Beer & Cheddar Cheese Soup with Bacon

“He was a wise man who invented beer,” Plato correctly noted, but it was an even wiser person that coupled it with aged cheddar to make soup. Come to think of it, it was probably a couple of people, the same ones that first mixed chocolate with peanut butter. I rooted around the lumber room of the internet looking for the history and found nothing. The origin of cheese predates recorded history and beer is one of the oldest human-produced beverages, so I’m assuming the recipe is likely as old. Beer (due to the brewing process) was safer to drink than the water and milk (which was usually preserved as cheese) so I’m sure the nomadic Turkic peoples sat around the yurt campfire eating this wonderful silky soup while listening to a Manaschi reciting some beautiful epic poem as the sun slowly nodded below the horizon and the stars began glistening wetly over the dry evening, they relined in the silent embrace of nature and nibbled peanut butter cups for dessert. Don’t quote me on this I never did well in history.

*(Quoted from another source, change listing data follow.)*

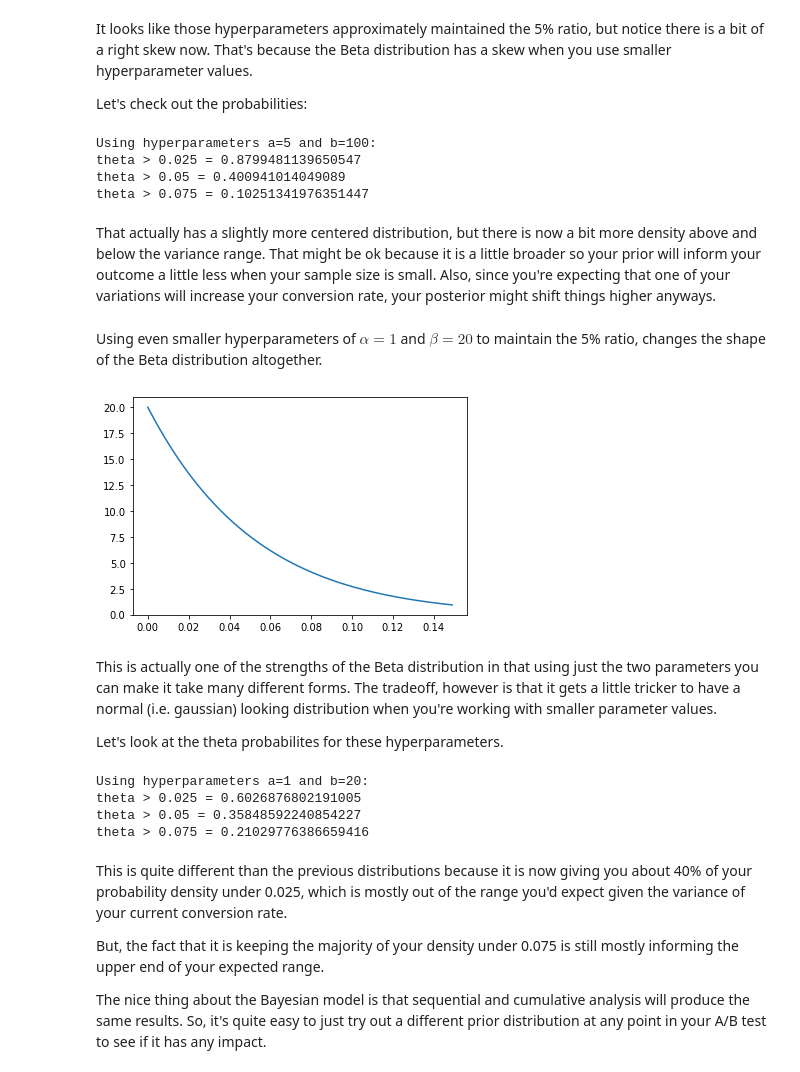
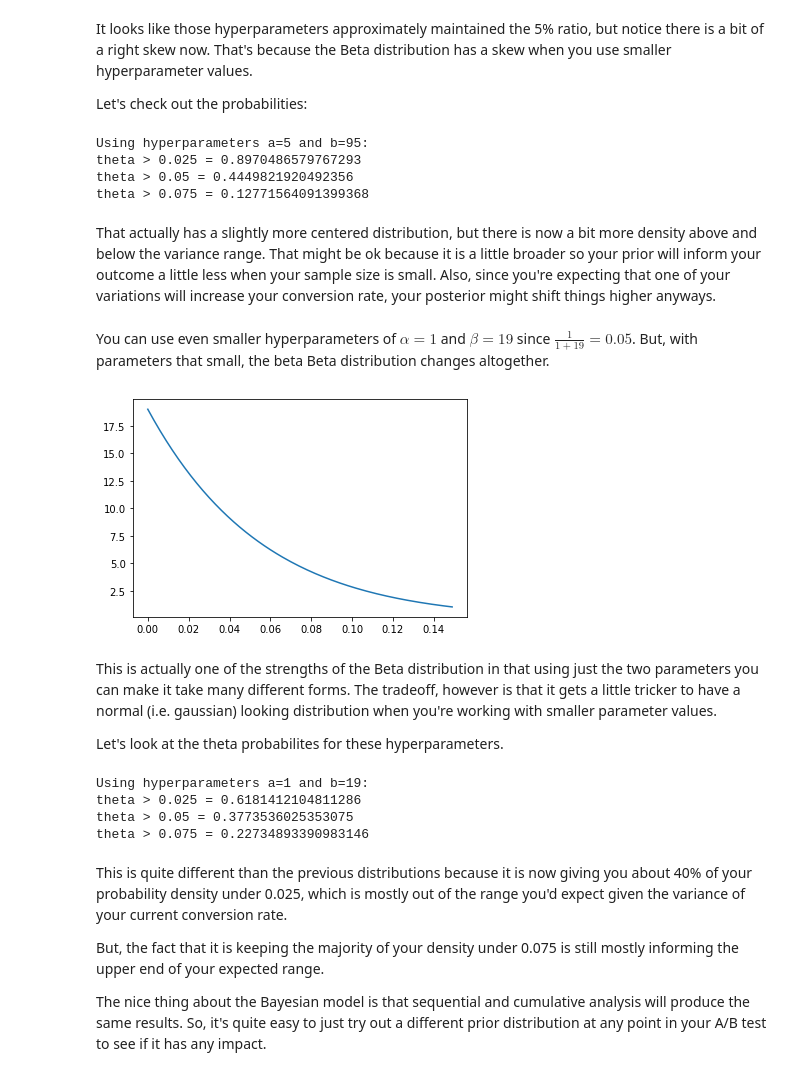
Before and after one commit to javidjamae/data-science, a Jupyter notebook: experimentation/Bayesian-a-b-testing.ipynb, the cells around one changed output. Drawn from its saved outputs; the diff is of its cells as text; code cells hidden in the pictures.

```diff
--- a/experimentation/Bayesian-a-b-testing.ipynb
+++ b/experimentation/Bayesian-a-b-testing.ipynb
@@ -147,48 +164,48 @@ It looks like those hyperparameters approximately maintained the 5% ratio, but n
 
 Let's check out the probabilities:
 # %%
-cdf1 = 1 - beta.cdf(x=0.025,a=5,b=100)
-cdf2 = 1 - beta.cdf(x=0.05,a=5,b=100)
-cdf3 = 1 - beta.cdf(x=0.075,a=5,b=100)
-print("Using hyperparameters a=5 and b=100:")
+cdf1 = 1 - beta.cdf(x=0.025,a=5,b=95)
+cdf2 = 1 - beta.cdf(x=0.05,a=5,b=95)
+cdf3 = 1 - beta.cdf(x=0.075,a=5,b=95)
+print("Using hyperparameters a=5 and b=95:")
 print("theta > 0.025 =", cdf1)
 print("theta > 0.05 =", cdf2)
 print("theta > 0.075 =", cdf3)
 # %% [output]
-Using hyperparameters a=5 and b=100:
-theta > 0.025 = 0.8799481139650547
-theta > 0.05 = 0.400941014049089
-theta > 0.075 = 0.10251341976351447
+Using hyperparameters a=5 and b=95:
+theta > 0.025 = 0.8970486579767293
+theta > 0.05 = 0.4449821920492356
+theta > 0.075 = 0.12771564091399368
 # %% [markdown]
 That actually has a slightly more centered distribution, but there is now a bit more density above and below the variance range. That might be ok because it is a little broader so your prior will inform your outcome a little less when your sample size is small. Also, since you're expecting that one of your variations will increase your conversion rate, your posterior might shift things higher anyways.
 # %% [markdown]
-Using even smaller hyperparameters of $\alpha=1$ and $\beta=20$ to maintain the 5% ratio, changes the shape of the Beta distribution altogether.
+You can use even smaller hyperparameters of $\alpha=1$ and $\beta=19$ since $\frac{1}{1 + 19} = 0.05$. But, with parameters that small, the beta Beta distribution changes altogether.
 # %%
 a = 1
-b = 20
+b = 19
 x = np.arange (0.0, .15, 0.001)
 y = beta.pdf(x,a,b)
 plt.plot(x,y)
 plt.show()
 # %% [output]
-[figure, old version]
+[figure, new version]
 # %% [markdown]
 This is actually one of the strengths of the Beta distribution in that using just the two parameters you can make it take many different forms. The tradeoff, however is that it gets a little tricker to have a normal (i.e. gaussian) looking distribution when you're working with smaller parameter values.
 
 Let's look at the theta probabilites for these hyperparameters.
 # %%
-cdf1 = 1 - beta.cdf(x=0.025,a=1,b=20)
-cdf2 = 1 - beta.cdf(x=0.05,a=1,b=20)
-cdf3 = 1 - beta.cdf(x=0.075,a=1,b=20)
-print("Using hyperparameters a=1 and b=20:")
+cdf1 = 1 - beta.cdf(x=0.025,a=1,b=19)
+cdf2 = 1 - beta.cdf(x=0.05,a=1,b=19)
+cdf3 = 1 - beta.cdf(x=0.075,a=1,b=19)
+print("Using hyperparameters a=1 and b=19:")
 print("theta > 0.025 =", cdf1)
 print("theta > 0.05 =", cdf2)
 print("theta > 0.075 =", cdf3)
 # %% [output]
-Using hyperparameters a=1 and b=20:
-theta > 0.025 = 0.6026876802191005
-theta > 0.05 = 0.35848592240854227
-theta > 0.075 = 0.21029776386659416
+Using hyperparameters a=1 and b=19:
+theta > 0.025 = 0.6181412104811286
+theta > 0.05 = 0.3773536025353075
+theta > 0.075 = 0.22734893390983146
 # %% [markdown]
 This is quite different than the previous distributions because it is now giving you about 40% of your probability density under 0.025, which is mostly out of the range you'd expect given the variance of your current conversion rate.
 
```
Also changed, not shown: parts of 34 cells of this notebook, 1 other file.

This curiousity for Cheddar Cheese & Beer soup started about a month ago while watching Master Class at Johnson & Wales on PBS. It was the episode #318, “Cooking with Beer”. I remember the beer-marinated skirt steak looked good, couldn’t really remember what the chicken saltimbocca was all about, but the cheddar cheese soup stuck in my head. Over the next couple of weeks I would search the net trying to track down the simple recipe that was produced on the show. But to no avail. The people at the College of Culinary Arts at Johnson & Wales should post the recipes from the show as a public service. Anyway. I found an abundance of other recipes and finally decided on one from Gourmet magazine. The only changes I made to the recipe was using a lager beer (Taps Premium Lager, I prefer cooking with it than drinking it) and the bacon was organic and nitrate-free (I won’t make that mistake again, I read an essay in one of Holly Hughes’ always enjoyable Best Food Writing books about artisanal bacon. The point that stuck out was that you need at least a little nitrate in bacon otherwise it doesn’t taste like bacon. I can’t find the volume it’s from at the moment. But, I can now attest to this, my nitrate-free rashers tasted more of burnt ham that crispy bacon. The next time I make this soup with be with good bacon that is low in nitrate and I’ll see how that works).

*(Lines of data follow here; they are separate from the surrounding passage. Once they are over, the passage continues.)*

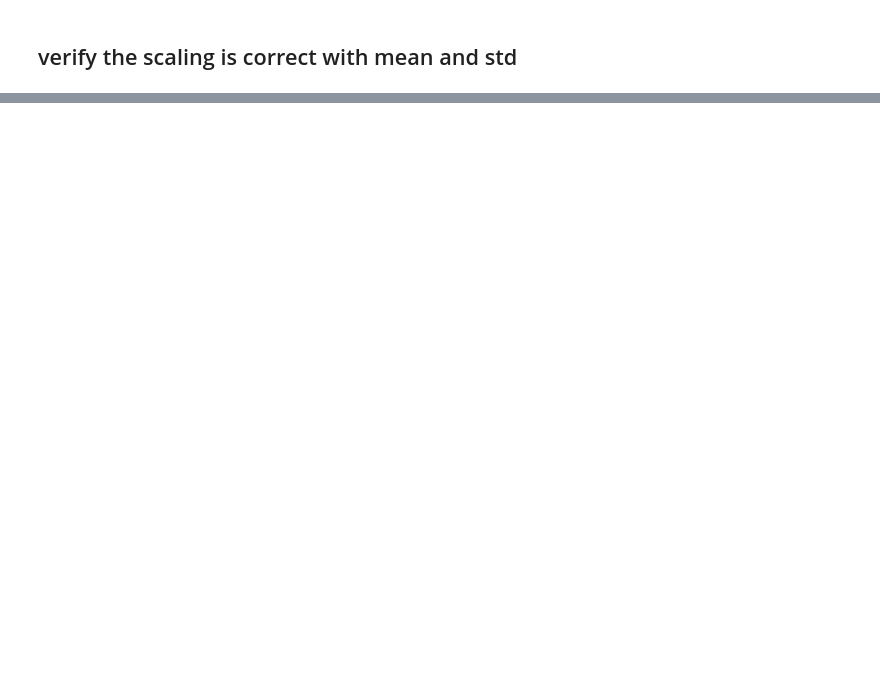
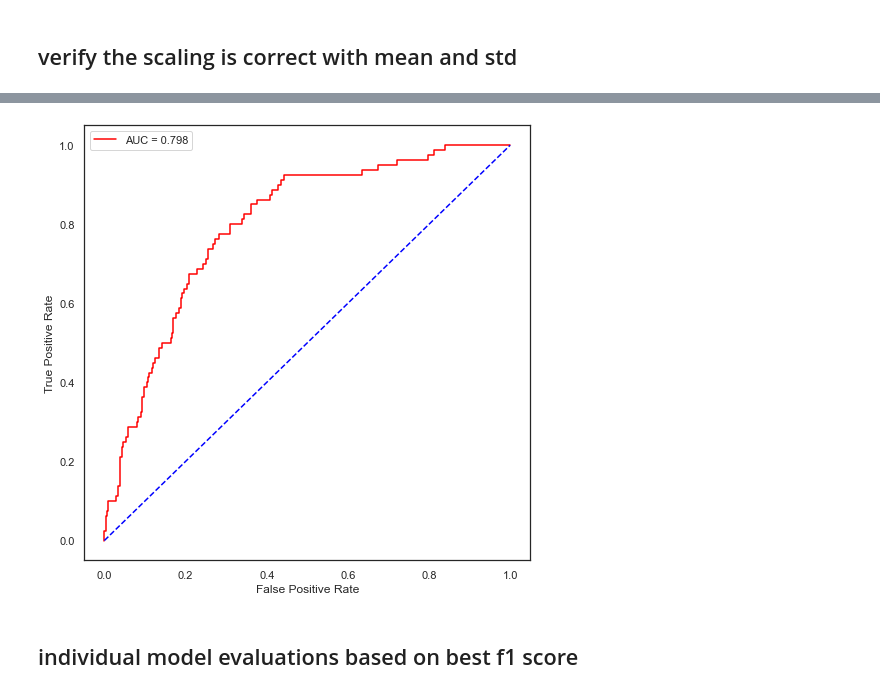
Before and after one commit to rotznmu/stroke_prediction_capstone, a Jupyter notebook: Stroke Prediction.ipynb, the cells around one changed output, grey strips where cells are left out. Cells and saved outputs as stored; diff of their text form; code cells hidden in the pictures; blank space fills up the shorter version.

```diff
--- a/Stroke Prediction.ipynb
+++ b/Stroke Prediction.ipynb
@@ -910,3 +931,9 @@ stroke_df
 # %%
 #Save the column names (using the `columns` attribute) of `stroke_scale` into the variable 'stroke_columns'
 stroke_df_cols = stroke_df.columns
+
+from sklearn.preprocessing import StandardScaler
+
+scaler = StandardScaler()
+X_train = scaler.fit_transform(X_train_os)
+X_test = scaler.transform(X_test)
@@ -929,2 +940,7 @@ stroke_scaled_df.head()
+# %%
+X_train = pd.DataFrame(X_train, columns=stroke_df_cols[:-1])
+X_test = pd.DataFrame(X_test, columns=stroke_df_cols[:-1])
+# %%
+y_train = y_train_os
 # %% [markdown]
 ## verify the scaling is correct with mean and std
@@ -1034,0 +1644,16 @@ The findings from the EDA revealed that strongest correlation with stroke is age
+# %%
+# ROC AUC Curve
+false_positive_rate, true_positive_rate, thresholds = roc_curve(y_test, y_prob)
+roc_auc = auc(false_positive_rate, true_positive_rate)
+
+plt.figure(figsize = (8, 8))
+plt.plot(false_positive_rate,true_positive_rate, color = 'red', label = 'AUC = %0.3f' % roc_auc)
+plt.plot([0, 1], [0, 1], linestyle = '--', color = 'blue')
+plt.ylabel('True Positive Rate')
+plt.xlabel('False Positive Rate')
+plt.legend()
+plt.show()
+# %% [output]
+[figure, added]
+# %% [markdown]
+## individual model evaluations based on best f1 score
```
Also changed, not shown: parts of 88 cells of this notebook.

The soup was a complete success, even though I diced the vegetables a little larger (OK, a lot larger) that the recipe called for which more than doubled (OK, maybe tripled) the amount of time it took for them to soften. Long story short, creamy and tangy and wonderful. L loved it, and in the end that’s what it’s about, isn’t it?

Gourmet, March 2005